## Exercise instructions
Quote all lines below exactly. Images stay out.
----- Record set
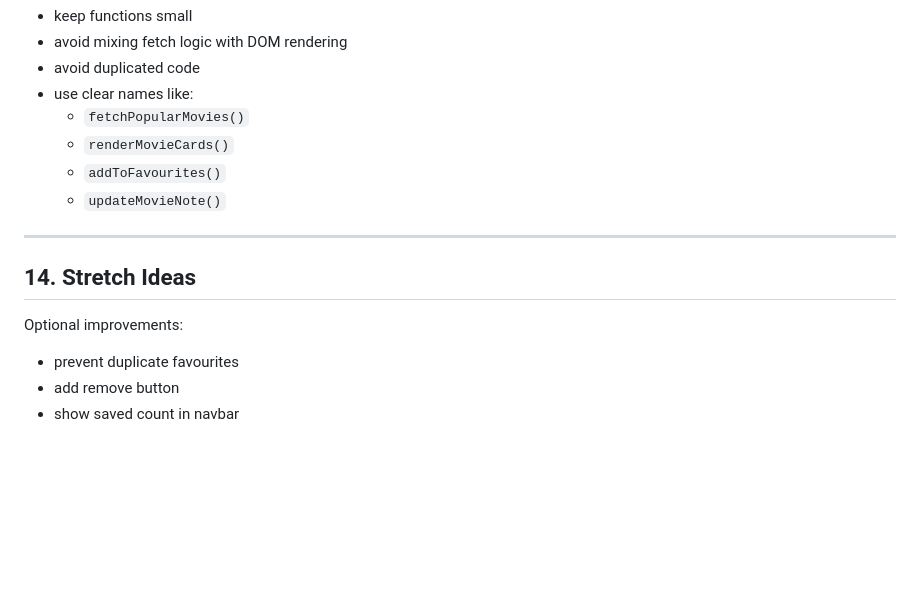
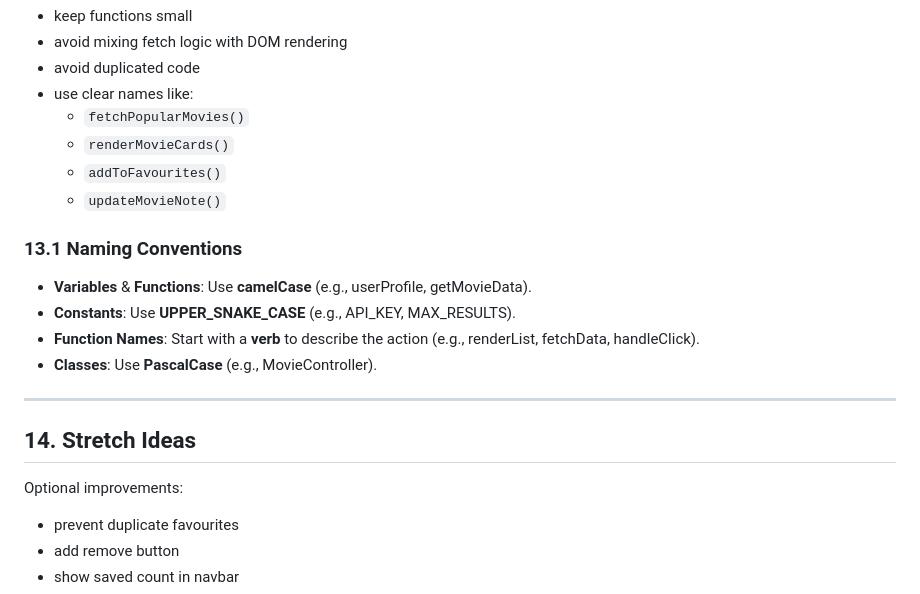
Before and after one commit to qgong-its/movie, a Markdown page: README.md, the part around one of its changes. GitHub-like rendering; blank space fills up the shorter version.

Commit message:
add naming convention

```diff
--- a/README.md
+++ b/README.md
@@ -331,11 +359,19 @@ To keep the code easy to explain during presentation:
   - `addToFavourites()`
   - `updateMovieNote()`
 
+### 13.1 Naming Conventions
+
+- **Variables** & **Functions**: Use **camelCase** (e.g., userProfile, getMovieData).
+- **Constants**: Use **UPPER_SNAKE_CASE** (e.g., API_KEY, MAX_RESULTS).
+- **Function Names**: Start with a **verb** to describe the action (e.g., renderList, fetchData, handleClick).
+- **Classes**: Use **PascalCase** (e.g., MovieController).
+
 ---
 
 ## 14. Stretch Ideas
 
 Optional improvements:
+
 - prevent duplicate favourites
 - add remove button
 - show saved count in navbar
```
Also changed, not shown: other parts of README.md (+29 -0 lines).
----------
## Output of the task
Before and after one commit to qgong-its/movie, a Markdown page: README.md, the part around one of its changes. GitHub-like rendering; blank space fills up the shorter version.

Commit message:
add naming convention

```diff
--- a/README.md
+++ b/README.md
@@ -331,11 +359,19 @@ To keep the code easy to explain during presentation:
   - `addToFavourites()`
   - `updateMovieNote()`
 
+### 13.1 Naming Conventions
+
+- **Variables** & **Functions**: Use **camelCase** (e.g., userProfile, getMovieData).
+- **Constants**: Use **UPPER_SNAKE_CASE** (e.g., API_KEY, MAX_RESULTS).
+- **Function Names**: Start with a **verb** to describe the action (e.g., renderList, fetchData, handleClick).
+- **Classes**: Use **PascalCase** (e.g., MovieController).
+
 ---
 
 ## 14. Stretch Ideas
 
 Optional improvements:
+
 - prevent duplicate favourites
 - add remove button
 - show saved count in navbar
```
Also changed, not shown: other parts of README.md (+29 -0 lines).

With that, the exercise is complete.